▸ **Task input**

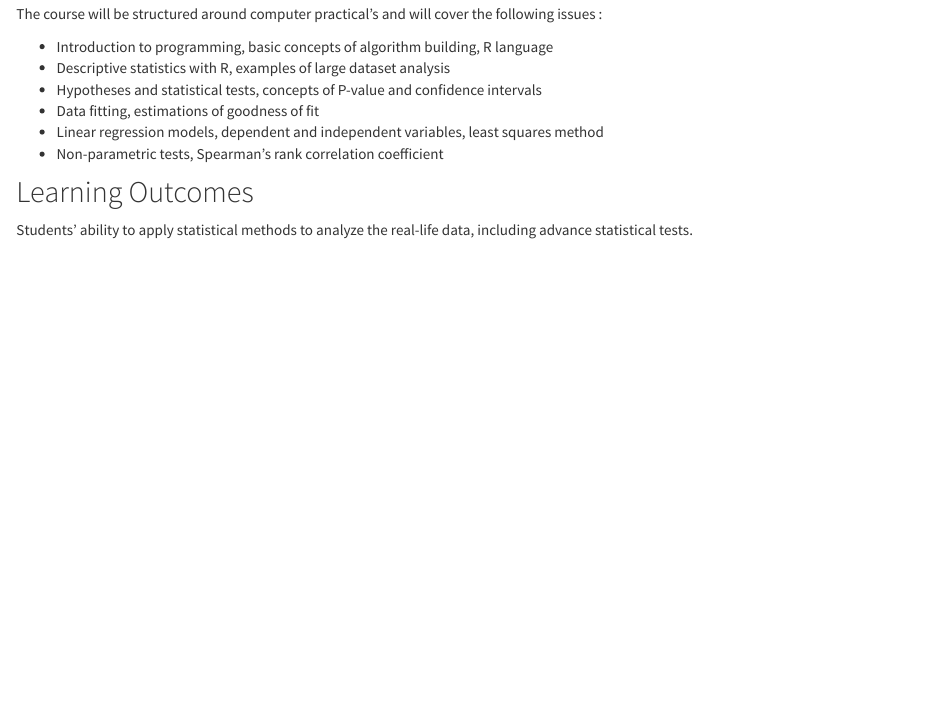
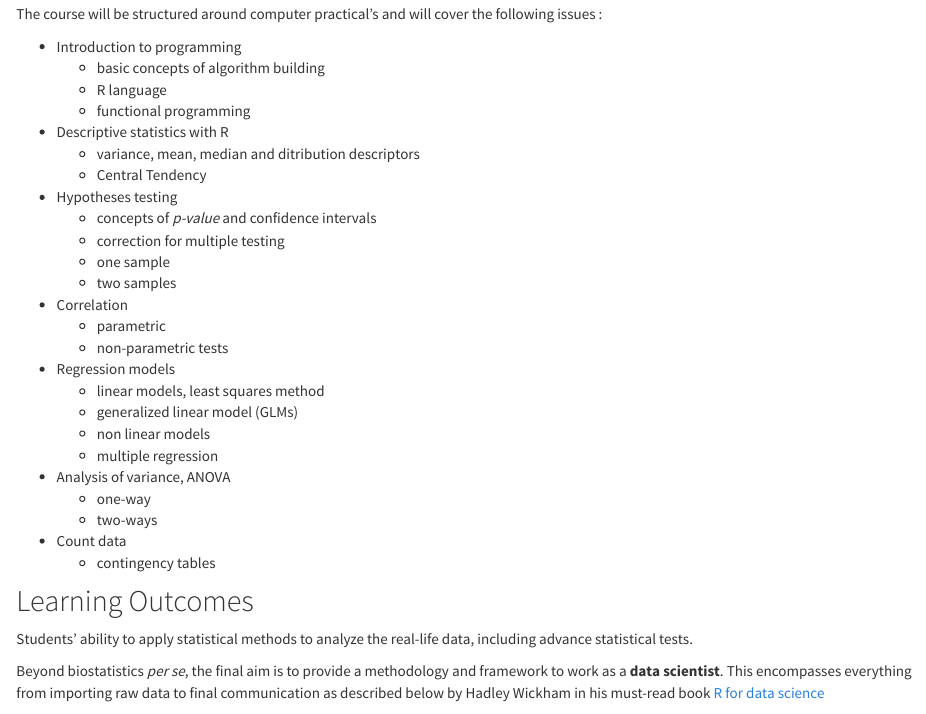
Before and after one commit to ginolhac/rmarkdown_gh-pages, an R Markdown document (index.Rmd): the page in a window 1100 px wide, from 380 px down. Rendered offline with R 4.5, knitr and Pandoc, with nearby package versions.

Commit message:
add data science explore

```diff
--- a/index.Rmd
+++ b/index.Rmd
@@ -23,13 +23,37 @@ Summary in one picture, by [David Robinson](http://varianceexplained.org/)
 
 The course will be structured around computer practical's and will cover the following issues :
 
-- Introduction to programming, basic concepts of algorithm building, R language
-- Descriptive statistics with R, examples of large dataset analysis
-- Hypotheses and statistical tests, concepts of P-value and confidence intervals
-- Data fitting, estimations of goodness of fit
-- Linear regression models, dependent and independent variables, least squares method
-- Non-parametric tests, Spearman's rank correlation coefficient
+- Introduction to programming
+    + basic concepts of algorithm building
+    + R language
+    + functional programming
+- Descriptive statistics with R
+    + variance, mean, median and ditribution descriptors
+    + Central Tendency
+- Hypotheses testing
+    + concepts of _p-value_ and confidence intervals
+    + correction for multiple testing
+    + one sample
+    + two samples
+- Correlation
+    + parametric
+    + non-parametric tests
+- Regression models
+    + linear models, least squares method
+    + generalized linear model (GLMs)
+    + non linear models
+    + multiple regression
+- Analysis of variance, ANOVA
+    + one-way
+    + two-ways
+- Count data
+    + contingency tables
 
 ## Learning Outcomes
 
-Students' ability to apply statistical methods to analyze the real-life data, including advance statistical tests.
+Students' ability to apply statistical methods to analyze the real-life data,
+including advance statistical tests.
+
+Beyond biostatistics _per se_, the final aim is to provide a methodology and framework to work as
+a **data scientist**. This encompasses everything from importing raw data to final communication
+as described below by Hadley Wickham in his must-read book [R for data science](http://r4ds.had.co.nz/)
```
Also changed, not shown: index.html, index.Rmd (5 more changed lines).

...

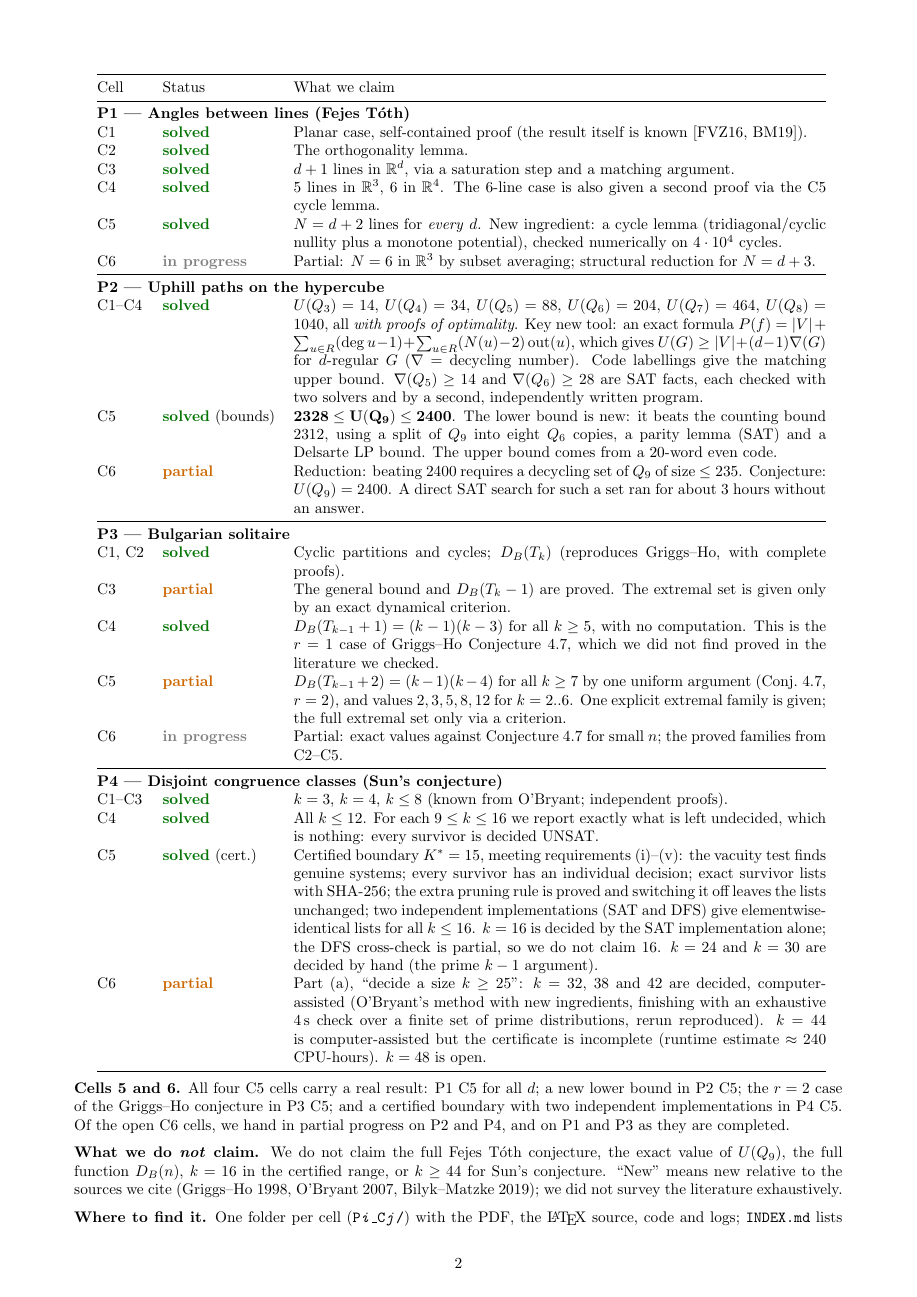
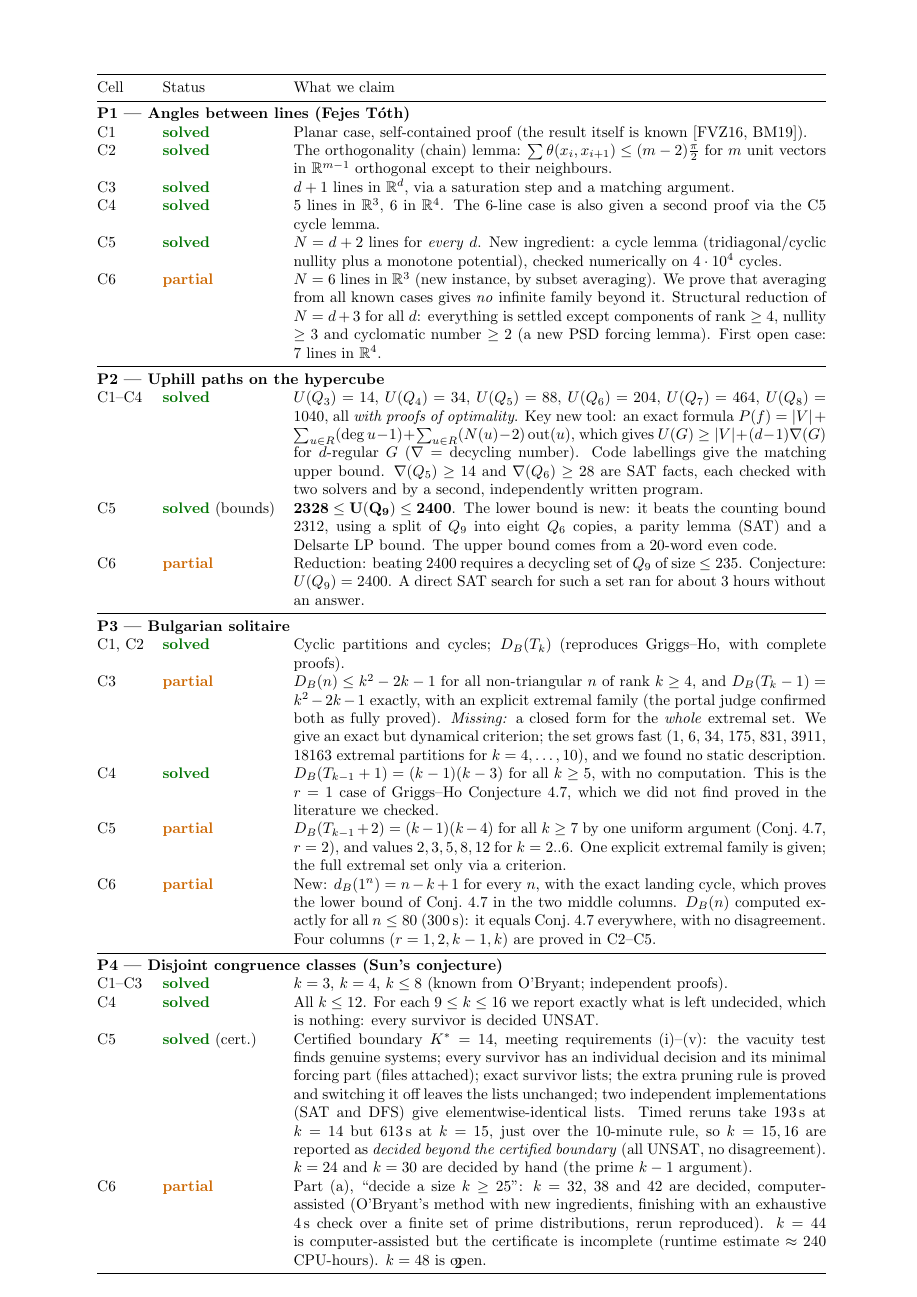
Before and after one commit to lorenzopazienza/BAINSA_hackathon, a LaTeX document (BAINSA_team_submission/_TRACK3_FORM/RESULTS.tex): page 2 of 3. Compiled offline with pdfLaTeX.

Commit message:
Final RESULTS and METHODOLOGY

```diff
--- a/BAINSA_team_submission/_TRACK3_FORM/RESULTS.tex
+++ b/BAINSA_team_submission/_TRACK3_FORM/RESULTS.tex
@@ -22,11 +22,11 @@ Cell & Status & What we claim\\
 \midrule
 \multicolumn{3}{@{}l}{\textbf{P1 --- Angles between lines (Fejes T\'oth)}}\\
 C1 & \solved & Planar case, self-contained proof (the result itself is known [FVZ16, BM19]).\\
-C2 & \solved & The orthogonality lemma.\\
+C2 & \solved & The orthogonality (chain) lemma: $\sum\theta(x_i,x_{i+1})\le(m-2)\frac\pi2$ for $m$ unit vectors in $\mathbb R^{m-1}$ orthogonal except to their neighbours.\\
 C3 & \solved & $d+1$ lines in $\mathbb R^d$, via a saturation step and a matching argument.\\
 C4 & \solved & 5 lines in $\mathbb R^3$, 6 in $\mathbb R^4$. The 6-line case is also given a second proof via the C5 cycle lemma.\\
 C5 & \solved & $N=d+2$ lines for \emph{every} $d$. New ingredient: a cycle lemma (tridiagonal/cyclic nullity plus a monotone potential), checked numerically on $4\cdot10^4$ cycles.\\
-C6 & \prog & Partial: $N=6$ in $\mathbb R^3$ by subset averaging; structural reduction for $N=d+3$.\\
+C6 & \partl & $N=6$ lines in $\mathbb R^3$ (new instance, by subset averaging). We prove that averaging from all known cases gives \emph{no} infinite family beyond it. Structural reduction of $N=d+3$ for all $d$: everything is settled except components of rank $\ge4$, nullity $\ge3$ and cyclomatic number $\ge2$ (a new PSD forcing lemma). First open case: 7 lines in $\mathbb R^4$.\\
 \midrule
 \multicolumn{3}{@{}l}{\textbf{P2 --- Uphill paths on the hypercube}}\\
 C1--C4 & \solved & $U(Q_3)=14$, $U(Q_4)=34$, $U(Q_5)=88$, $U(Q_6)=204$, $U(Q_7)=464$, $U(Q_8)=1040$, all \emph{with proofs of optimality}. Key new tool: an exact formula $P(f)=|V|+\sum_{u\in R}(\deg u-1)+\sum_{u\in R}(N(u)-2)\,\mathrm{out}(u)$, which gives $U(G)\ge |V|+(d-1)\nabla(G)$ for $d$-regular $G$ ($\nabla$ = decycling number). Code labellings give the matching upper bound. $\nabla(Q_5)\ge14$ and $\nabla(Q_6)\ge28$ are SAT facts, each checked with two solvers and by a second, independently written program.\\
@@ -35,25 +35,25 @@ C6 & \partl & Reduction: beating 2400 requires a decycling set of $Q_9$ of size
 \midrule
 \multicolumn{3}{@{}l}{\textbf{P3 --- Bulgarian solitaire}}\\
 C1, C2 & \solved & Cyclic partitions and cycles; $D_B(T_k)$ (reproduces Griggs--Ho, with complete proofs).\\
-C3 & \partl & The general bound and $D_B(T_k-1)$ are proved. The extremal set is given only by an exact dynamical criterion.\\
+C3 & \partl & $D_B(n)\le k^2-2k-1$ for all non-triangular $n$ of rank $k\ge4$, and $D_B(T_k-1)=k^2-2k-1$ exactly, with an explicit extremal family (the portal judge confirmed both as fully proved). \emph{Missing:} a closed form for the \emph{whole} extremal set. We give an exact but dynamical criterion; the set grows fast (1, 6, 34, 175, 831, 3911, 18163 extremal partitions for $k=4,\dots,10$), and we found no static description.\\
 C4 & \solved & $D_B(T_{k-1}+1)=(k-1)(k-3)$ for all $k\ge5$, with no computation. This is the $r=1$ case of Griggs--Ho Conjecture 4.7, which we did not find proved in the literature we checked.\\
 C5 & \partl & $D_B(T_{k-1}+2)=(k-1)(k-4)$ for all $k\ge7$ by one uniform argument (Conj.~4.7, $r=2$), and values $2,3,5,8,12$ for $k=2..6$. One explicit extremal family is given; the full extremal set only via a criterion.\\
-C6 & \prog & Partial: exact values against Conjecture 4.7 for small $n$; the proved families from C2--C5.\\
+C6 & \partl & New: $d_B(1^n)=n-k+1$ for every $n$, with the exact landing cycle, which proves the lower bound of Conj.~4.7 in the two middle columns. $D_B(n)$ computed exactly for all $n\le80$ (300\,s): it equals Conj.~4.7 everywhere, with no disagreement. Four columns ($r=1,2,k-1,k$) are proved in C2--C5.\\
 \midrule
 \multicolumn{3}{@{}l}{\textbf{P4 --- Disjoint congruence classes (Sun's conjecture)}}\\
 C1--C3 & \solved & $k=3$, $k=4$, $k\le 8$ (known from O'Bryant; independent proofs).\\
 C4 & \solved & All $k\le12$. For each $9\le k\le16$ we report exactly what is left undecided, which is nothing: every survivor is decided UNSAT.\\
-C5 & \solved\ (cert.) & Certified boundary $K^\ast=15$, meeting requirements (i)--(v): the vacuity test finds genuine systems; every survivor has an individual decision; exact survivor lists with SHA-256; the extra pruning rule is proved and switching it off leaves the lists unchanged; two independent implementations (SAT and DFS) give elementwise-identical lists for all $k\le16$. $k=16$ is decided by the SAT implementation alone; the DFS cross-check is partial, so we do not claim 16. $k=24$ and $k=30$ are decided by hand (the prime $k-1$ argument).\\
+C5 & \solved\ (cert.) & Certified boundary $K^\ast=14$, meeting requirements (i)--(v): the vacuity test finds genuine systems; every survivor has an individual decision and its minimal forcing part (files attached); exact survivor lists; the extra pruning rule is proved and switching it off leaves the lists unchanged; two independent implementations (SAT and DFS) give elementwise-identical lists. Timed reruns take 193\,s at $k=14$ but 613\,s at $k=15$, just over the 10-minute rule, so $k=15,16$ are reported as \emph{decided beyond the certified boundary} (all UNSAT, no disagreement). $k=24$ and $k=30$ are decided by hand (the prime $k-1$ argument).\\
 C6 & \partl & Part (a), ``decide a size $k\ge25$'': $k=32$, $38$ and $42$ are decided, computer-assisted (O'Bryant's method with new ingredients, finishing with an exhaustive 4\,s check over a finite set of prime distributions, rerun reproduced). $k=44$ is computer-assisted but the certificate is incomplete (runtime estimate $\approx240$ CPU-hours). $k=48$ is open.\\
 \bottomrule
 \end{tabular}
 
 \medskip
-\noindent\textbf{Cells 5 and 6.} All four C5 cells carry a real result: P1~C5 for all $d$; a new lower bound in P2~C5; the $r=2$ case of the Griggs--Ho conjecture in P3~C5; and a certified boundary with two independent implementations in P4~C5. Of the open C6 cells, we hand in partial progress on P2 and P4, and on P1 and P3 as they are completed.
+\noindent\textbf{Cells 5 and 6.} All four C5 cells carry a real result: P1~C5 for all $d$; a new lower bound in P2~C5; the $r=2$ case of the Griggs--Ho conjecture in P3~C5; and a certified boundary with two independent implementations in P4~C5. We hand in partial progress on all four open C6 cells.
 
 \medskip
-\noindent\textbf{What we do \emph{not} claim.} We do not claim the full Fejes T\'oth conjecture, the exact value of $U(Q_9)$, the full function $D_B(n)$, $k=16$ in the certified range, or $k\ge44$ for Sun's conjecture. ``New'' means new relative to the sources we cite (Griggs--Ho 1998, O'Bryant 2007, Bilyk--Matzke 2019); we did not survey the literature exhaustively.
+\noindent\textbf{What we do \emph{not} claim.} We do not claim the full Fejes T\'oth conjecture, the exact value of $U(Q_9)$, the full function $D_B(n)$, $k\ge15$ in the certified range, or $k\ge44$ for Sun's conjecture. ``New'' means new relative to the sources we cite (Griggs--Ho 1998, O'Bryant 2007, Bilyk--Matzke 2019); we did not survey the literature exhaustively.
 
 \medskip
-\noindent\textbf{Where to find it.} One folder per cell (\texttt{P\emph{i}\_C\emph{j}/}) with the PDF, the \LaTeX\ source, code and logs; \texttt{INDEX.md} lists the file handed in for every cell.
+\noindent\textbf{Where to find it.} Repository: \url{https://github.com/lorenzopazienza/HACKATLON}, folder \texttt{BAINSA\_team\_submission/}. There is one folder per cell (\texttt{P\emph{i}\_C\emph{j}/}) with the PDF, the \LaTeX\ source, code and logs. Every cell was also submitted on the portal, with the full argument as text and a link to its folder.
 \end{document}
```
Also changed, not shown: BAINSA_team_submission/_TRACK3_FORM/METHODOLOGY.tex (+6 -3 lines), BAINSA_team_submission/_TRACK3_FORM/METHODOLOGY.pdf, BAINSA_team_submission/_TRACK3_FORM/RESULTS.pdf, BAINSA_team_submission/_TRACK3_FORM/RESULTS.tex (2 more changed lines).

* * *

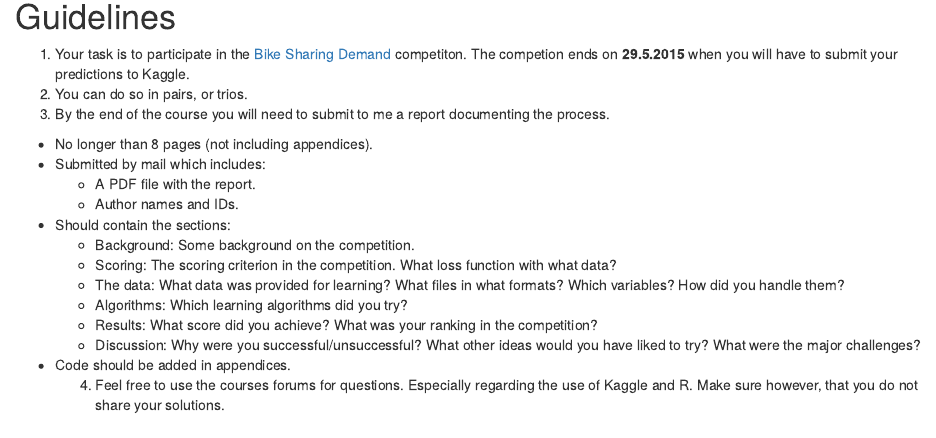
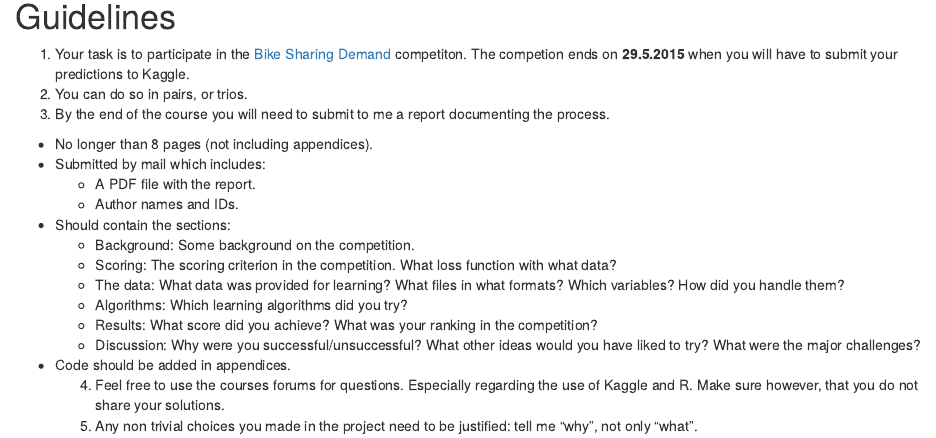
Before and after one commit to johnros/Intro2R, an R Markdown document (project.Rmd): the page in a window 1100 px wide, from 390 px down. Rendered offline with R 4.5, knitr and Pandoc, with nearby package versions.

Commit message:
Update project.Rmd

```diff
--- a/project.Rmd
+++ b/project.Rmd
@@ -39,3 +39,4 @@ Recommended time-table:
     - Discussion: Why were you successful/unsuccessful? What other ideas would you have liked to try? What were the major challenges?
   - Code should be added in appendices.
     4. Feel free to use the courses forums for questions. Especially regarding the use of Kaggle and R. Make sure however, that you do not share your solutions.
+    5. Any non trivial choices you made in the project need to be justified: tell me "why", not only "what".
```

▸ **Your objective**
Note every line of the records that holds the word "statistical", and copy it.

▸ **Completed exercise**
-- Hypotheses and statistical tests, concepts of P-value and confidence intervals
-Students' ability to apply statistical methods to analyze the real-life data, including advance statistical tests.
+Students' ability to apply statistical methods to analyze the real-life data,
+including advance statistical tests.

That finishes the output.